Once all of the pieces were glued and screwed, we let the glue cure for a day then painted it teal blue, using yellow to mark seams and places where the paint didn’t cover fully. I was to wrapped up in the glue process to take many photos,
Here are some later photos showing the application of aluminum tape around the Edge of the floor, top and bottom. This tape was applied in two strips at each edge to protect the top edge of the plywood and cover the seam between the ledger board and the plywood, Then I used premium outdoor grade construction glue and staples to affix aluminum roll flashing around the entire floor edge. In Subfloor Road Guard we showed how we used 20 gauge galvanized steel to protect the bottom of the floor.

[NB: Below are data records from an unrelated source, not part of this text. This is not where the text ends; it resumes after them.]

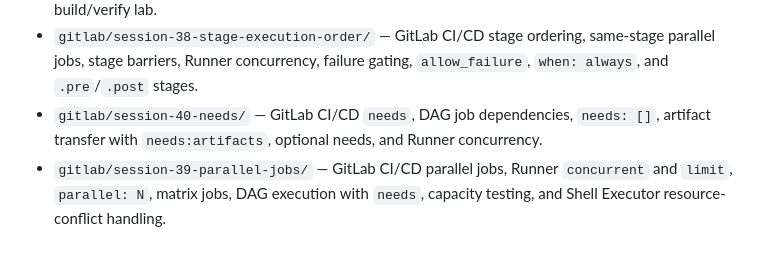
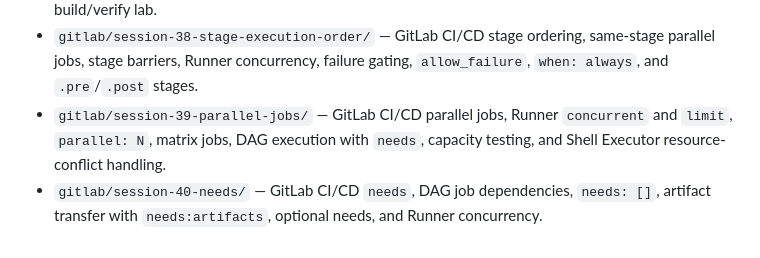
Before and after one commit to Arezoudehghan/devops-cicd-labs, a Markdown page: README.md, the part around the change. Drawn GitHub-style.

Commit message:
docs: order session 39 before session 40

```diff
--- a/README.md
+++ b/README.md
@@ -46,5 +46,5 @@ Hands-on CI/CD labs focused on GitLab pipelines, runners, testing, artifacts, se
 - `gitlab/session-36-pipeline-include/` — Split GitLab CI/CD configuration with `include`, reusable hidden-job templates, build/test/deploy job files, artifacts, `needs`, and branch-aware deployment rules.
 - `gitlab/session-37-cicd-component-pipeline-template/` — Reusable GitLab CI/CD Components, `spec:inputs`, versioned component consumption, shared pipeline templates, and a Docker build/verify lab.
 - `gitlab/session-38-stage-execution-order/` — GitLab CI/CD stage ordering, same-stage parallel jobs, stage barriers, Runner concurrency, failure gating, `allow_failure`, `when: always`, and `.pre`/`.post` stages.
+- `gitlab/session-39-parallel-jobs/` — GitLab CI/CD parallel jobs, Runner `concurrent` and `limit`, `parallel: N`, matrix jobs, DAG execution with `needs`, capacity testing, and Shell Executor resource-conflict handling.
 - `gitlab/session-40-needs/` — GitLab CI/CD `needs`, DAG job dependencies, `needs: []`, artifact transfer with `needs:artifacts`, optional needs, and Runner concurrency.
-- `gitlab/session-39-parallel-jobs/` — GitLab CI/CD parallel jobs, Runner `concurrent` and `limit`, `parallel: N`, matrix jobs, DAG execution with `needs`, capacity testing, and Shell Executor resource-conflict handling.
```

Both serve to not only protect and seal the floor as well as make it real hard for critters to chew into it. We really don’t want water, rats or bugs in our floor… thanks anyway!

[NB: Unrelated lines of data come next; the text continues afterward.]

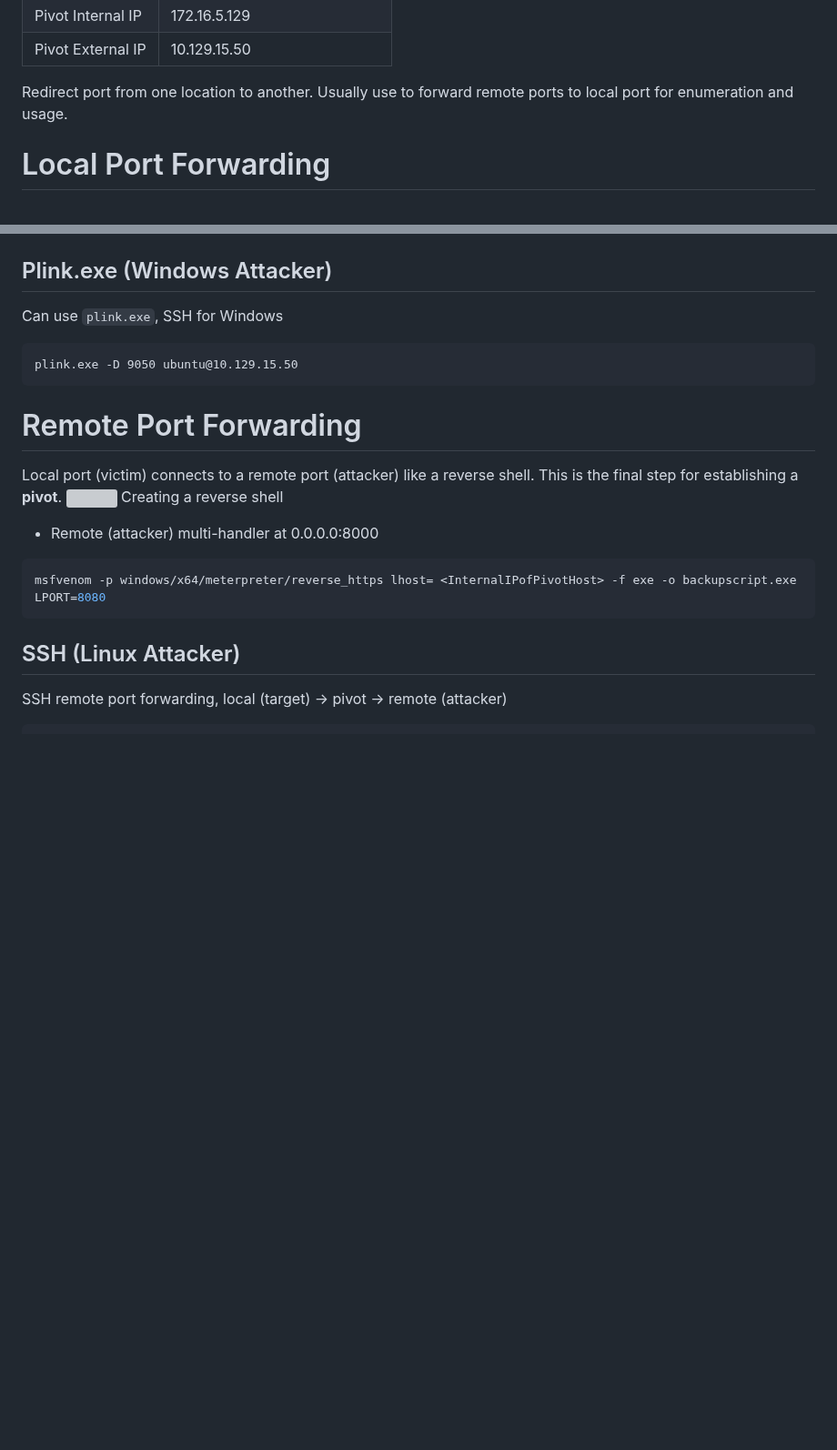
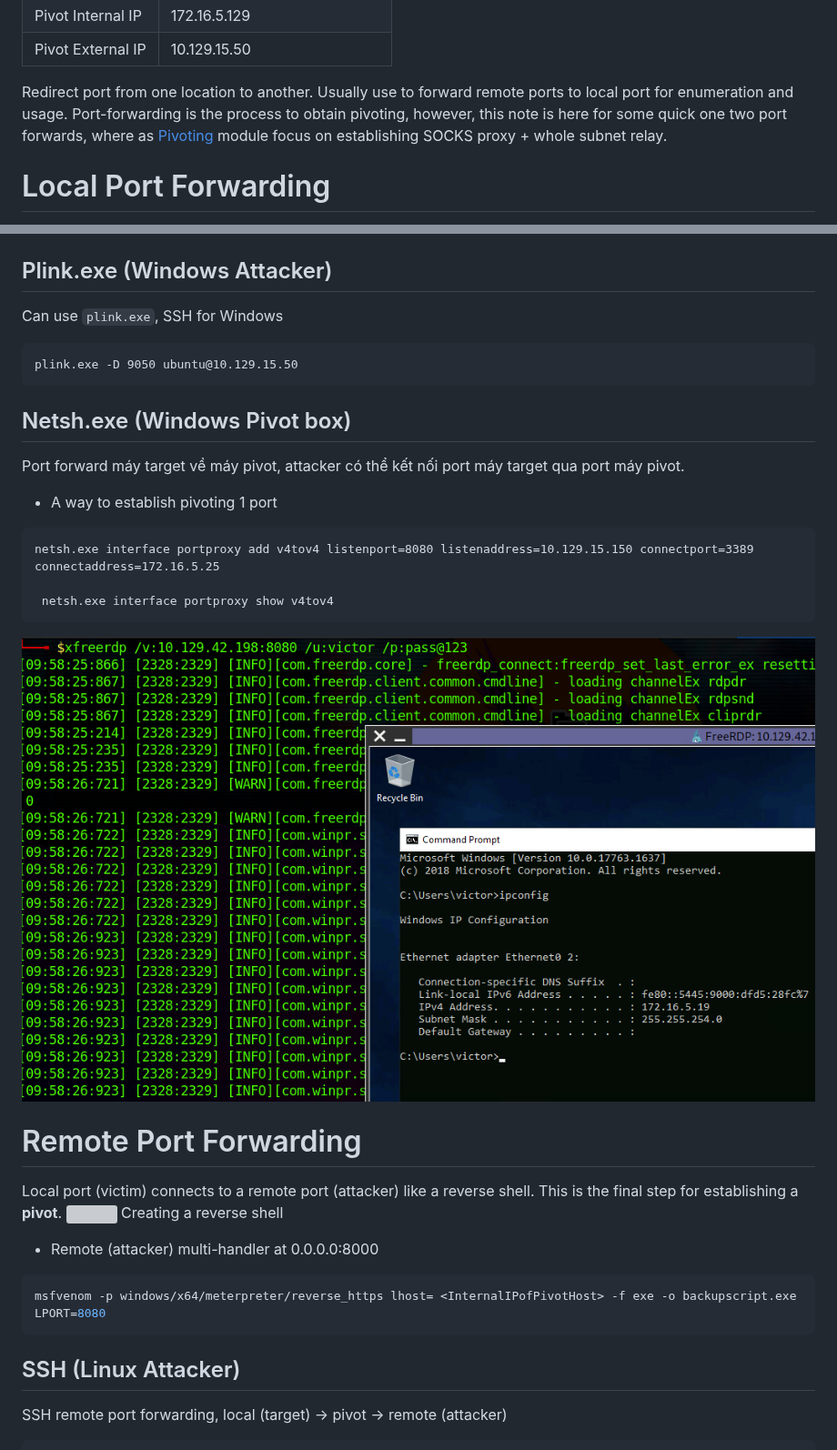
Before and after one commit to HackerTyperAbuser/AttackNotes, a Markdown page: Network Pentesting/Lateral Movement/Port-Forwarding.md, 2 parts joined by grey strips. Shown at 91% size. GitHub-like rendering; pictures changed too: img/Pasted image 20260913182904.png (added); blank space fills up the shorter version; grey boxes are pictures that could not be loaded.

Commit message:
feat: pivoting + port forrwarding

````diff
--- a/Network Pentesting/Lateral Movement/Port-Forwarding.md
+++ b/Network Pentesting/Lateral Movement/Port-Forwarding.md
@@ -5,7 +5,7 @@
 | Pivot             | The machine in the middle       |
 | Pivot Internal IP | 172.16.5.129                    |
 | Pivot External IP | 10.129.15.50                    |
-Redirect port from one location to another. Usually use to forward remote ports to local port for enumeration and usage.
+Redirect port from one location to another. Usually use to forward remote ports to local port for enumeration and usage. Port-forwarding is the process to obtain pivoting, however, this note is here for some quick one two port forwards, where as [Pivoting](Pivoting.md) module focus on establishing SOCKS proxy + whole subnet relay.
 # Local Port Forwarding
 Remote target port (attacker) connects to a local port (victim)
 ## SSH (Linux Attacker)
@@ -24,6 +24,15 @@ Can use `plink.exe`, SSH for Windows
 ```
 plink.exe -D 9050 ubuntu@10.129.15.50
 ```
+## Netsh.exe (Windows Pivot box)
+Port forward máy target về máy pivot, attacker có thể kết nối port máy target qua port máy pivot.
+- A way to establish pivoting 1 port
+```cmd-session
+netsh.exe interface portproxy add v4tov4 listenport=8080 listenaddress=10.129.15.150 connectport=3389 connectaddress=172.16.5.25
+
+ netsh.exe interface portproxy show v4tov4
+```
+![](../../img/Pasted%20image%2020260913182904.png)
 # Remote Port Forwarding
 Local port (victim) connects to a remote port (attacker) like a reverse shell. This is the final step for establishing a **pivot**.
 ![](../../img/Pasted%20image%2020260911164428.png)
````
Also changed, not shown: Network Pentesting/Lateral Movement/Pivoting.md (+3 -0 lines).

This last photo skips ahead a bit, but it clearly shows the aluminum flashing in place, which is what I needed.
In this post, we will look at the laborious process of insulating the floor. It took me a few days of work to get it finished properly. We chose solid core foam insulation by RMAX. After a lot of research and fumbling we discovered that solid core foam has one of the highest R-Values per cubic inch. It is also resistant to moisture and mold and is less attractive to pests then many other types of insulation. Continue reading
In this post will will look at one of the most tedious and difficult parts of the build to date: The Wheel Wells. Our trailer came without fenders. We used the 2′ x 4′ leftover pieces from our road guard build to make the pieces and I joined them to wooden framing and sealed with goop and aluminum tape. I also used Medium L Angles every few inches to reinforce the inner edge of the curve. Continue reading
In this post we will look at the fabrication and leveling of the cross braces in the sub floor assembly. With the long beams in place and held square to the ends by heavy supports, the warp in these long boards became pronounced in the middle. By carefully trimming the cross braces to exact length and levering them into position, then gently driving them into place with a rubber mallet. we were able to true up most of the more exaggerated warping and bring the joists mostly level. Continue reading
In this post we will take a look at the sub floor construction. We designed and built for maximum strength as our house is designed to be lifted off the trailer, if we so choose. With this in mind, we used a fairly serious amount of heavy hardware to anchor the sub-floor to the Foundation beams. This is a long post, so grab some refreshment and get cozy, or bookmark us and visit often! Continue reading
Whats in this post:
Installing a shield for deterring critters and road debris from invading our residence from beneath. We chose 20 gauge galvanized steel sheets
Because we desire to live in wild places where critters who eat wood abound, and to protect our home from road hazards while towing we chose to install a heavy Subfloor Sheathe. Continue reading